Version difference data

● ● ● ● ● ● ●

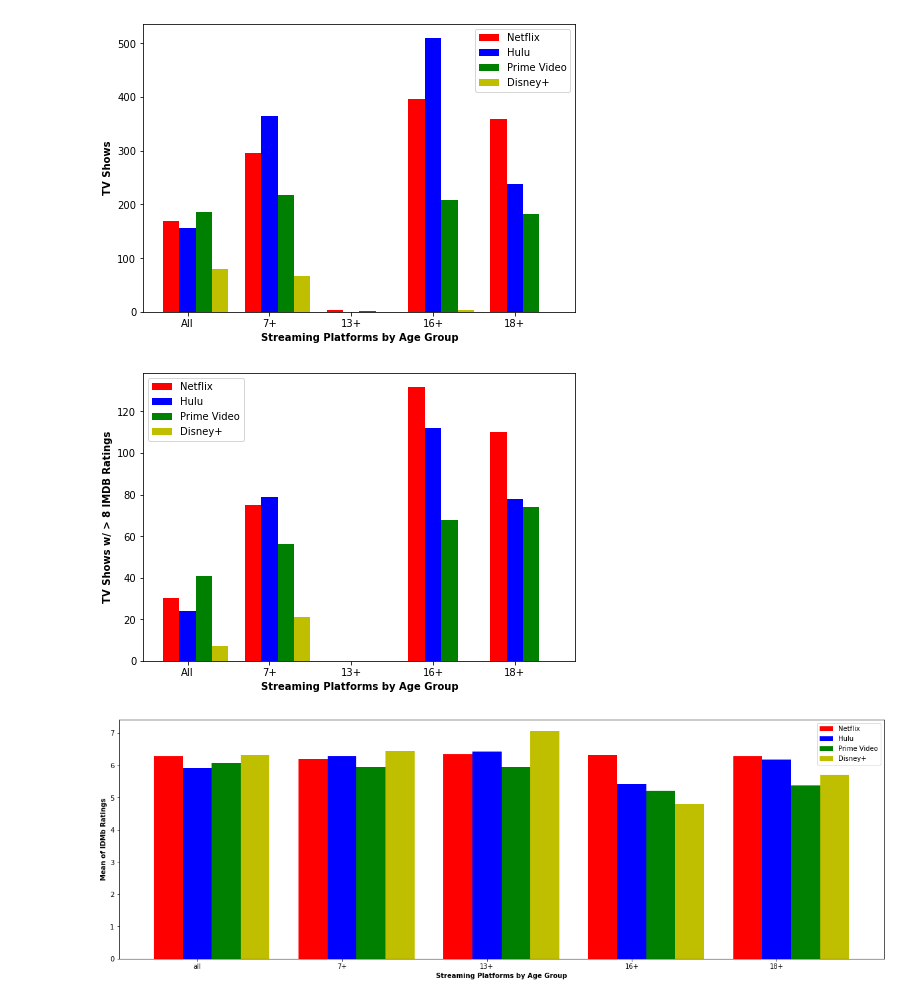
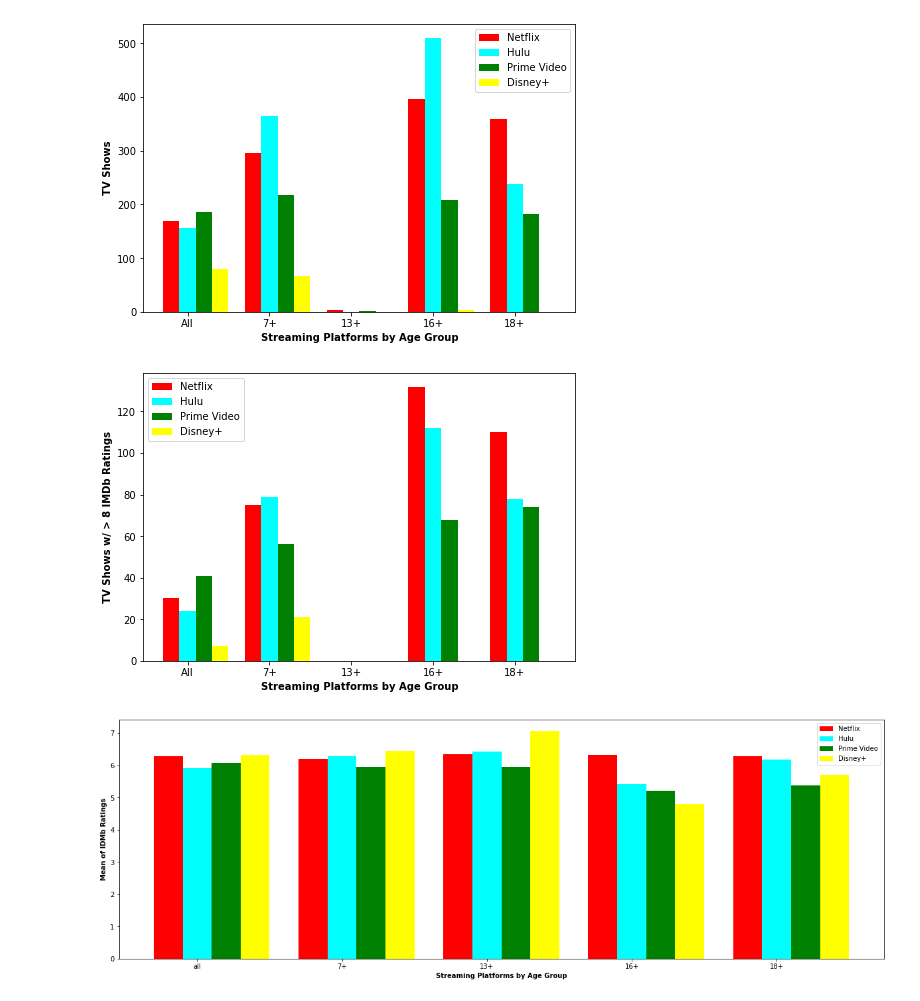
Before and after one commit to jtslater2/old_fashioned, a Jupyter notebook: Scripts/mpaa.ipynb, the cells around one changed output. Saved outputs shown, nothing was run; the diff lists cells and outputs as text; code cells hidden in the pictures.

Commit message:
updated colors to match new pie chart

```diff
--- a/Scripts/mpaa.ipynb
+++ b/Scripts/mpaa.ipynb
@@ -475,9 +475,9 @@ x = np.arange(5)
 
 ax = fig.add_axes([0,0,1,1])
 ax.bar(x, tvs2["tvnf-age"], color = 'r', width = 0.2, label = "Netflix")
-ax.bar(x+.2, tvs3["tvhu-age"], color = 'b', width = 0.2, label = "Hulu")
+ax.bar(x+.2, tvs3["tvhu-age"], color = 'aqua', width = 0.2, label = "Hulu")
 ax.bar(x+ .4, tvs4["tvpv-age"], color = 'g', width = 0.2, label = "Prime Video")
-ax.bar(x+.6, tvs5["tvdi-age"], color = 'y', width = 0.2, label = "Disney+")
+ax.bar(x+.6, tvs5["tvdi-age"], color = 'yellow', width = 0.2, label = "Disney+")
 
 
 plt.xlabel('Streaming Platforms by Age Group', fontweight ='bold')
@@ -491,14 +491,12 @@ plt.legend()
 
 plt.savefig(r'../Final_Datasets/Age Group - TV Shows per Streaming Service.png', bbox_inches = 'tight')
 
-
-
 plt.show()
 
 
 #plt.savefig(r'../Final_Datasets/Age Group - Movies per Streaming Service.png',bbox_inches = 'tight')
 # %% [output]
-[figure, old version]
+[figure, new version]
 # %%
 #tv show count by age group - high IMDb scores
 
@@ -511,9 +509,9 @@ x = np.arange(5)
 
 ax = fig.add_axes([0,0,1,1])
 ax.bar(x, htvs2["htvnf-age"], color = 'r', width = 0.2, label = "Netflix")
-ax.bar(x+.2, htvs3["htvhu-age"], color = 'b', width = 0.2, label = "Hulu")
+ax.bar(x+.2, htvs3["htvhu-age"], color = 'aqua', width = 0.2, label = "Hulu")
 ax.bar(x+ .4, htvs4["htvpv-age"], color = 'g', width = 0.2, label = "Prime Video")
-ax.bar(x+.6, htvs5["htvdi-age"], color = 'y', width = 0.2, label = "Disney+")
+ax.bar(x+.6, htvs5["htvdi-age"], color = 'yellow', width = 0.2, label = "Disney+")
 
 
 plt.xlabel('Streaming Platforms by Age Group', fontweight ='bold')
@@ -527,43 +525,38 @@ plt.legend()
 
 plt.savefig(r'../Final_Datasets/Age Group - TV Shows per Streaming Service with high IMDb score.png', bbox_inches = 'tight')
 
-
-
 plt.show()
-
-
-#plt.savefig(r'../Final_Datasets/Age Group - Movies per Streaming Service.png',bbox_inches = 'tight')
 # %% [output]
-[figure, old version]
+[figure, new version]
 # %%
 #IMDB mean for each age group  movies
 
 fig = plt.figure(figsize = (16,5))
 
 x = np.arange(5)
 
 ax = fig.add_axes([0,0,1,1])
 ax.bar(x, ms2["mnf-age"], color = 'r', width = 0.2, label = "Netflix")
-ax.bar(x+.2, ms3["mhu-age"], color = 'b', width = 0.2, label = "Hulu")
+ax.bar(x+.2, ms3["mhu-age"], color = 'aqua', width = 0.2, label = "Hulu")
 ax.bar(x+ .4, ms4["mpv-age"], color = 'g', width = 0.2, label = "Prime Video")
-ax.bar(x+.6, ms5["mdi-age"], color = 'y', width = 0.2, label = "Disney+")
+ax.bar(x+.6, ms5["mdi-age"], color = 'yellow', width = 0.2, label = "Disney+")
 
 
 
 plt.xlabel('Streaming Platforms by Age Group', fontweight ='bold')
 plt.ylabel('Mean of IDMb Ratings', fontweight ='bold')
 #plt.xticks(['all', '7+', '13+', '16+', '18+'])
 plt.xticks([r + .2 for r in range(5)],
            ['all', '7+', '13+', '16+', '18+'])
 
 plt.legend()
 
 
 
 
 plt.show()
 # %% [output]
-[figure, old version]
+[figure, new version]
 # %%
 #IMDB mean for each age group tv
 
```
Also changed, not shown: parts of 8 cells of this notebook, 4 other files.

● ● ● ● ● ● ●

(To do): Go through the entries and return each line where the word "aqua" occurs.

(Exercise result):
+ax.bar(x+.2, tvs3["tvhu-age"], color = 'aqua', width = 0.2, label = "Hulu")
+ax.bar(x+.2, htvs3["htvhu-age"], color = 'aqua', width = 0.2, label = "Hulu")
+ax.bar(x+.2, ms3["mhu-age"], color = 'aqua', width = 0.2, label = "Hulu")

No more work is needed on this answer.